359 BC in various calendars
Gregorian calendar 359 BC
Ab urbe condita 395
Ancient Egypt era XXX dynasty, 22
- Pharaoh Nectanebo II, 2
Ancient Greek era 105th Olympiad, year 2
Assyrian calendar 4392
Balinese saka calendar N/A
Bengali calendar −951
Berber calendar 592
Buddhist calendar 186
Burmese calendar −996
Byzantine calendar 5150–5151
Chinese calendar 辛酉(Metal Rooster)
2338 or 2278
    — to —
壬戌年 (Water Dog)
2339 or 2279
Coptic calendar −642 – −641
Discordian calendar 808
Ethiopian calendar −366 – −365
Hebrew calendar 3402–3403
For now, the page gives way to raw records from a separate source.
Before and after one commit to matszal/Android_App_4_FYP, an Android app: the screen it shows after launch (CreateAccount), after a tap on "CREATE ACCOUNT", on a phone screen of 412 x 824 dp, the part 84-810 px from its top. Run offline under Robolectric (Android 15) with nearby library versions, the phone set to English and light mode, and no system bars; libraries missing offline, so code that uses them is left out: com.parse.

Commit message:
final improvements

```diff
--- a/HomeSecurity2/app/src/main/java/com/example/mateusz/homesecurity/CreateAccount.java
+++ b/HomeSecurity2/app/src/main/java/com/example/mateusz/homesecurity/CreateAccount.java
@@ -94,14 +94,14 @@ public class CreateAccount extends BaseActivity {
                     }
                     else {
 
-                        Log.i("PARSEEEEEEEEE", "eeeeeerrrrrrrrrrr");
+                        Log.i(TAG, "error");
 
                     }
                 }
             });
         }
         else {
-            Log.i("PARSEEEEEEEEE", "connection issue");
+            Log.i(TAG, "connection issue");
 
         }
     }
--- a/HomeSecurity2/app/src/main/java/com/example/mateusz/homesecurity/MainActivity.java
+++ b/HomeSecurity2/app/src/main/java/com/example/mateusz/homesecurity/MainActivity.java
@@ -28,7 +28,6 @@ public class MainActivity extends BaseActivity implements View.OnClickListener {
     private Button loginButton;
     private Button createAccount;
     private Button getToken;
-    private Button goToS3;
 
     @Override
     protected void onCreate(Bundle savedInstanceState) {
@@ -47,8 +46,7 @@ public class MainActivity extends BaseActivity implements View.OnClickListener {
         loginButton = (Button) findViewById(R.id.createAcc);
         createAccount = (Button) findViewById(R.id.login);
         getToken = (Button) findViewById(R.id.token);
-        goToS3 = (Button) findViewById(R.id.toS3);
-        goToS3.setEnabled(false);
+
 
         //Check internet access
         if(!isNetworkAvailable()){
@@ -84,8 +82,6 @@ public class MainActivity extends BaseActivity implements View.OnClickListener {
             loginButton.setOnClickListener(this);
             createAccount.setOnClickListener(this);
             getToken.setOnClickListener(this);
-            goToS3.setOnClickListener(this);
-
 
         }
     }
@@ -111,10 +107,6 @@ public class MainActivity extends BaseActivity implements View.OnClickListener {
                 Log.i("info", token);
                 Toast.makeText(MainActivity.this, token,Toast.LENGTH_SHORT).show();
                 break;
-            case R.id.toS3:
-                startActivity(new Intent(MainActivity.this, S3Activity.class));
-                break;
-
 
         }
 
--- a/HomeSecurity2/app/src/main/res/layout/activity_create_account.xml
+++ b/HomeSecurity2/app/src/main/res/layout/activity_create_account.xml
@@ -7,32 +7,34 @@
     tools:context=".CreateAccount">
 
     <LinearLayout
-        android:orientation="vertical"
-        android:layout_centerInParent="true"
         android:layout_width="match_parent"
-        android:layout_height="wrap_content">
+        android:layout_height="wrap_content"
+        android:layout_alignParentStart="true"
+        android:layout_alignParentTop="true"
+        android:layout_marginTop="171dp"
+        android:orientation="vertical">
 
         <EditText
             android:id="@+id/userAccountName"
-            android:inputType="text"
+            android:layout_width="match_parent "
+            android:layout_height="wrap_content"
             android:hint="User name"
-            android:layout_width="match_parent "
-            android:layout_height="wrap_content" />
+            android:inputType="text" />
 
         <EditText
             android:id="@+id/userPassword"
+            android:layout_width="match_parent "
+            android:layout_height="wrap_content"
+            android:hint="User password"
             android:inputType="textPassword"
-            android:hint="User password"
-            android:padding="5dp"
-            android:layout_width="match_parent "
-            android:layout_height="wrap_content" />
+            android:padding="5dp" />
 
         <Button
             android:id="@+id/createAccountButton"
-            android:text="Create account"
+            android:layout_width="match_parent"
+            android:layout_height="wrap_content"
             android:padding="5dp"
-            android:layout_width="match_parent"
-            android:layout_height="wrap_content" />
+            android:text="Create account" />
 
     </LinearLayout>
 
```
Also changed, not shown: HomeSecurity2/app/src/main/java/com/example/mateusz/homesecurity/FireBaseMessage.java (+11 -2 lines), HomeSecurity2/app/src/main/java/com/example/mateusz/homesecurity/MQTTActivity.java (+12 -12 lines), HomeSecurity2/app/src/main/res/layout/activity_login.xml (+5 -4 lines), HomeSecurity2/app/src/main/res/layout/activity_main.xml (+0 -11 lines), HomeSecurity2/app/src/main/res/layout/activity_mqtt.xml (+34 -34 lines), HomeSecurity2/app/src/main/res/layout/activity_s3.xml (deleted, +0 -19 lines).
Hindu calendars
 - Vikram Samvat −302 – −301
 - Shaka Samvat N/A
 - Kali Yuga 2742–2743
Holocene calendar 9642
Iranian calendar 980 BP – 979 BP
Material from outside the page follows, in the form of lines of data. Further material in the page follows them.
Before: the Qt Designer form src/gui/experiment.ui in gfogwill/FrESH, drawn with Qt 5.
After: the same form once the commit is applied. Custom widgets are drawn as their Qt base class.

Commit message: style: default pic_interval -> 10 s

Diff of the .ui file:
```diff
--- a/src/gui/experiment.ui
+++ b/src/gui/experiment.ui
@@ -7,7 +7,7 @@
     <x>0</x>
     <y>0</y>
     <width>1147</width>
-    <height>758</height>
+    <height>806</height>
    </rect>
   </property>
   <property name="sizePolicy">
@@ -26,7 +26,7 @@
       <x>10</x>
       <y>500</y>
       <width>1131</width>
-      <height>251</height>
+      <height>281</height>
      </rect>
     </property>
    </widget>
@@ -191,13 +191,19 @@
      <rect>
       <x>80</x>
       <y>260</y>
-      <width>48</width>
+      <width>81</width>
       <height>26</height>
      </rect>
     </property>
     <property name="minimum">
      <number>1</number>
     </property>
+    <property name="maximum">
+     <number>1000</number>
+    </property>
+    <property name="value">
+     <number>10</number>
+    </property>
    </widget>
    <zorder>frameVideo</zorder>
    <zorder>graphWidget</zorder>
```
Islamic calendar 1010 BH – 1009 BH
Javanese calendar N/A
Julian calendar N/A
Korean calendar 1975
Minguo calendar 2270 before ROC
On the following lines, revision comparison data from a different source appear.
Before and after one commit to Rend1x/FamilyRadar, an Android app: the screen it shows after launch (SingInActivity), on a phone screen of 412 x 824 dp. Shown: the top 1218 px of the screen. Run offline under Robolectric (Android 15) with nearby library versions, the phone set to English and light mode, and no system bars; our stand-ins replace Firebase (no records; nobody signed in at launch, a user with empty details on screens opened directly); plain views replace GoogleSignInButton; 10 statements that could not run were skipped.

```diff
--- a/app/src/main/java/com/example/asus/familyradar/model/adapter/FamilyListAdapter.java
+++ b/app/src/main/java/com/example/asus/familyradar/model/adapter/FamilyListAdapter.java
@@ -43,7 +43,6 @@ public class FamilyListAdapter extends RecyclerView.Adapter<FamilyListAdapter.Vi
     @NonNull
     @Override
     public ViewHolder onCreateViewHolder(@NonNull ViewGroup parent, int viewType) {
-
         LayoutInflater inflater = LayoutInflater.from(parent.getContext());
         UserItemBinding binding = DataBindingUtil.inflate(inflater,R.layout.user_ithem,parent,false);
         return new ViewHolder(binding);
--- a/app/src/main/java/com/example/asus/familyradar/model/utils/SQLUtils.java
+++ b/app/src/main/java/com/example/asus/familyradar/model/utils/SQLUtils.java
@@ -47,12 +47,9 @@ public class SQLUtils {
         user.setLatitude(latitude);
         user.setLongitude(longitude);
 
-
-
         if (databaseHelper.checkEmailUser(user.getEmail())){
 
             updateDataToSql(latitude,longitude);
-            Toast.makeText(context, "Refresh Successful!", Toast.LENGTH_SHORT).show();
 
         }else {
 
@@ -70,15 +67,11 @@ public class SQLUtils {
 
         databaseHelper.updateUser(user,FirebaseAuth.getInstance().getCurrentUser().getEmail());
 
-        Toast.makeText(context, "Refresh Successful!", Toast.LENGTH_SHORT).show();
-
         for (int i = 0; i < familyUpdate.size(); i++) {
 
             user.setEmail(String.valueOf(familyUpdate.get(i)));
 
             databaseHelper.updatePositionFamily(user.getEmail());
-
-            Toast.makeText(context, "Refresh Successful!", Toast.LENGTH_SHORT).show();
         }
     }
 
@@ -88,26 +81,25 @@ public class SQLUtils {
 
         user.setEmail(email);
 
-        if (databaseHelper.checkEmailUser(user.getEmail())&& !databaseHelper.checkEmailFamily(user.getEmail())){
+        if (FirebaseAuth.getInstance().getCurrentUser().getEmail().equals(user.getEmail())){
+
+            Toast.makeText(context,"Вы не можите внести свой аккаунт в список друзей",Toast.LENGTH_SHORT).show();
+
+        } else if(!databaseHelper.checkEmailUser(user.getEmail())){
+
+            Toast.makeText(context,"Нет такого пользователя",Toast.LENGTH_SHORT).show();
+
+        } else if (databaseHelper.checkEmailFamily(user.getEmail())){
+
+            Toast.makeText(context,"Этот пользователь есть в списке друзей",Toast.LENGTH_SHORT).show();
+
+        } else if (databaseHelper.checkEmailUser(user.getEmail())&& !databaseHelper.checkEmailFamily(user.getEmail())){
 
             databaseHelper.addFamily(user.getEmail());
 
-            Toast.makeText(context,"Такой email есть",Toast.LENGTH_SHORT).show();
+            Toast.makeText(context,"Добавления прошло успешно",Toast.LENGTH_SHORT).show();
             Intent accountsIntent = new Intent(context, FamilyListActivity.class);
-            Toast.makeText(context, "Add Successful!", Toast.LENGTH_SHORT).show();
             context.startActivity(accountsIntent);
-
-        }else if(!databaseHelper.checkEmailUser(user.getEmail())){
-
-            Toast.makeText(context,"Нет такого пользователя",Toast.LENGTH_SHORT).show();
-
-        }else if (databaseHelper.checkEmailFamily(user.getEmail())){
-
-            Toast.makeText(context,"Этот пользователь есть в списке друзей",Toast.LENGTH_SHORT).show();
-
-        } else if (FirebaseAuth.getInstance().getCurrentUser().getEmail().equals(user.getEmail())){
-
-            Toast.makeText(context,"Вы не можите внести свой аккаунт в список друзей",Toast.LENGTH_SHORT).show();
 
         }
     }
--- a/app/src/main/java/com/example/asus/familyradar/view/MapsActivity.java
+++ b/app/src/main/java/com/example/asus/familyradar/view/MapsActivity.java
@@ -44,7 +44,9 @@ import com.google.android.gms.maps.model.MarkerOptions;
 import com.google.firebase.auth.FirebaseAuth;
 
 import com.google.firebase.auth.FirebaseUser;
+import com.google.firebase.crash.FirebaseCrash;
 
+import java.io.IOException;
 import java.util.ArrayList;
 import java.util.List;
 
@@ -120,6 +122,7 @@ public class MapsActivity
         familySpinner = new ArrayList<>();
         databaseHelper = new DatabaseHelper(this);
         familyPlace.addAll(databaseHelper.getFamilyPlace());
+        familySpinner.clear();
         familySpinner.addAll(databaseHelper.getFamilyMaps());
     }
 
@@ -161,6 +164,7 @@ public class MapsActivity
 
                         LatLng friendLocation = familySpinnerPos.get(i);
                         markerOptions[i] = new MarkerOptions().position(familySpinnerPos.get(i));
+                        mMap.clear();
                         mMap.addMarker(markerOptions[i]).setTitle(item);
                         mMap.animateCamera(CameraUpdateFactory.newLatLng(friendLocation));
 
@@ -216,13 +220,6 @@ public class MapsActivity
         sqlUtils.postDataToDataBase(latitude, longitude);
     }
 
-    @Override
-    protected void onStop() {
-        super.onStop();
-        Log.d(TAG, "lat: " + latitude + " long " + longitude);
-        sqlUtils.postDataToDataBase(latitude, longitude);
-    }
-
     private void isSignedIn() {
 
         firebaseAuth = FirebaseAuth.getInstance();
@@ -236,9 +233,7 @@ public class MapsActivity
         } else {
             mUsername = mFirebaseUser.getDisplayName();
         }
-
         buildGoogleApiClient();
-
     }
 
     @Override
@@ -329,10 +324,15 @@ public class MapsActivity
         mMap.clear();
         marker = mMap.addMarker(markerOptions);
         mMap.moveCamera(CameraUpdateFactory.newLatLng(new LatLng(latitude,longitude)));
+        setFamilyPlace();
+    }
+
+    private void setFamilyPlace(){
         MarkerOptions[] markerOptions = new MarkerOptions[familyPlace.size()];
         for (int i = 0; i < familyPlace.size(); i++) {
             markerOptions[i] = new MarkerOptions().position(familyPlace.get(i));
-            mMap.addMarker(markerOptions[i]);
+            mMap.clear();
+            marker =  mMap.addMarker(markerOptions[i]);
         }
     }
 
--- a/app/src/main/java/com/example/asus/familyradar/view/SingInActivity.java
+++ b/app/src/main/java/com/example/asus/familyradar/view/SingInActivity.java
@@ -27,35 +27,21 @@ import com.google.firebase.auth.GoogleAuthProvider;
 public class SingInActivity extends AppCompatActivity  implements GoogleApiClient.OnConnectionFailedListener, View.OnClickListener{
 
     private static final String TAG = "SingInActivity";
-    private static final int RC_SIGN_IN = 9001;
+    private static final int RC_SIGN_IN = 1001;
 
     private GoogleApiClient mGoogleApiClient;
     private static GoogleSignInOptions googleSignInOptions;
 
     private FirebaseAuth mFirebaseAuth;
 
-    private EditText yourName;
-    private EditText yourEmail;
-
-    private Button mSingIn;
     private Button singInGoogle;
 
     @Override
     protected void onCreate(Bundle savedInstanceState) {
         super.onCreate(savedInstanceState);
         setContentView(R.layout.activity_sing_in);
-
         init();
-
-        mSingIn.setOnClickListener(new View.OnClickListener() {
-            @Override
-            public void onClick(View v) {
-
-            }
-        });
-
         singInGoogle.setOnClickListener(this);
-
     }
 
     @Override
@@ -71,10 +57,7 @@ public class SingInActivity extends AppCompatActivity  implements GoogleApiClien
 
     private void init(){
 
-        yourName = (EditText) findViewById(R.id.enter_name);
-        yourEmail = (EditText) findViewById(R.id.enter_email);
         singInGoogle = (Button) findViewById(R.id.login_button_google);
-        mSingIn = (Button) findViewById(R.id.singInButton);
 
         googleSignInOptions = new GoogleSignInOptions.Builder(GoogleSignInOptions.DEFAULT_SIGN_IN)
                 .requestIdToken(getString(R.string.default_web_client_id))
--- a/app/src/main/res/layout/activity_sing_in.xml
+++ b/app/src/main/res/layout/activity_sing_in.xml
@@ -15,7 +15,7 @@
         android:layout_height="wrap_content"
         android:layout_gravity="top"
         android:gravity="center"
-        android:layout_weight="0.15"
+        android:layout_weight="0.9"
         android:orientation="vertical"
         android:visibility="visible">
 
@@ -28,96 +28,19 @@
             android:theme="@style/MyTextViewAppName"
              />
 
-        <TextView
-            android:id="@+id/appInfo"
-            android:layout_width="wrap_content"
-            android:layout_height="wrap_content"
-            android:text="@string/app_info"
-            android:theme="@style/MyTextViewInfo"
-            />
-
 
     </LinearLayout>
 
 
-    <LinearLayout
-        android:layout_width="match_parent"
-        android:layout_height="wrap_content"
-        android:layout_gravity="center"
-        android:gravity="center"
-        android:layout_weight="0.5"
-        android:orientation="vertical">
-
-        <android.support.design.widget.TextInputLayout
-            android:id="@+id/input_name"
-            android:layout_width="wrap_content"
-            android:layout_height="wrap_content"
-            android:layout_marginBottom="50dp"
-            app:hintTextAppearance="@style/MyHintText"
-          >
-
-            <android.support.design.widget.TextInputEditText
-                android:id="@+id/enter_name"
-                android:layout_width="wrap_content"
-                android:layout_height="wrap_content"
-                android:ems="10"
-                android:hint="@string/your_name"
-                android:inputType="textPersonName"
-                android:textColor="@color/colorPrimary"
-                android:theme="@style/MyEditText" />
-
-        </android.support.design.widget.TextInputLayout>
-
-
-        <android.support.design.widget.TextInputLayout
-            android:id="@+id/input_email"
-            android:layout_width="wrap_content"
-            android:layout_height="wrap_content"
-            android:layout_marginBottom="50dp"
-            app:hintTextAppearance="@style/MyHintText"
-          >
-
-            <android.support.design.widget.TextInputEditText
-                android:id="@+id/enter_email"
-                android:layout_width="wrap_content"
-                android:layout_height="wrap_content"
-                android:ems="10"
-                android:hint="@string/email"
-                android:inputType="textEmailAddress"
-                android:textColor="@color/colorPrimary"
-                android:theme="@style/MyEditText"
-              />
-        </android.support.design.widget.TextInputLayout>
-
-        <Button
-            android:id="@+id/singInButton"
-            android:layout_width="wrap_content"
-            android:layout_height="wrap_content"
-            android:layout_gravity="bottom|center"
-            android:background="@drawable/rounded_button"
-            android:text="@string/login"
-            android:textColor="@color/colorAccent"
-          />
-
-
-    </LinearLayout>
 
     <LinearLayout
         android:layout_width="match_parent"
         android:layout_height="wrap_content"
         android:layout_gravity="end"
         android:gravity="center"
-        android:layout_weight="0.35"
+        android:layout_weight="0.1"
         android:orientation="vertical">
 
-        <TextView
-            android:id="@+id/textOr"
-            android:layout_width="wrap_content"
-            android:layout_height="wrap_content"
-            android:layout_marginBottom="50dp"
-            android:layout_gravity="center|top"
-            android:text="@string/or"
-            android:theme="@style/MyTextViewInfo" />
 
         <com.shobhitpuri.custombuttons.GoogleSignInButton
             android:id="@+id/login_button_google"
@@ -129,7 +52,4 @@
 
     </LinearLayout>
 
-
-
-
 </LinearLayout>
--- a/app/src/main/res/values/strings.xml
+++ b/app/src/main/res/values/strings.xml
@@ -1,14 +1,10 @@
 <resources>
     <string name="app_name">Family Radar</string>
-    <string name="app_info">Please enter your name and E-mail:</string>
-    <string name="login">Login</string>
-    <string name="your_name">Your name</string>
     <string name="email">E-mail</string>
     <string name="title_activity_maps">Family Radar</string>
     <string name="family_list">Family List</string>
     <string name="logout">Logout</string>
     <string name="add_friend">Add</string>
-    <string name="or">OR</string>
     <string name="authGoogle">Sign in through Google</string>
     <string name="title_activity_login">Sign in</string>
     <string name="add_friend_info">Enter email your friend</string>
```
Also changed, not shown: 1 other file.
Nanakshahi calendar −1826
Thai solar calendar 184–185
Tibetan calendar 阴金鸡年
(female Iron-Rooster)
−232 or −613 or −1385
    — to —
(male Water-Dog)
−231 or −612 or −1384

Year 359 BC was a year of the pre-Julian Roman calendar. At the time, it was known as the Year of the Consulship of Laenas and Imperiosus (or, less frequently, year 395 Ab urbe condita). The denomination 359 BC for this year has been used since the early medieval period, when the Anno Domini calendar era became the prevalent method in Europe for naming years.


By place[edit]


  • The Macedonian King Perdiccas III is killed while defending his country against an Illyrian attack led by King Bardylis. He is succeeded by his infant son, Amyntas IV. The child's uncle, Philip II, assumes the regency.
  • The Illyrians prepare to close in, the Paeonians raid from the north and two claimants to the Macedonian throne are supported by foreign powers. Philip II buys off his dangerous neighbours and, with a treaty, cedes Amphipolis to Athens.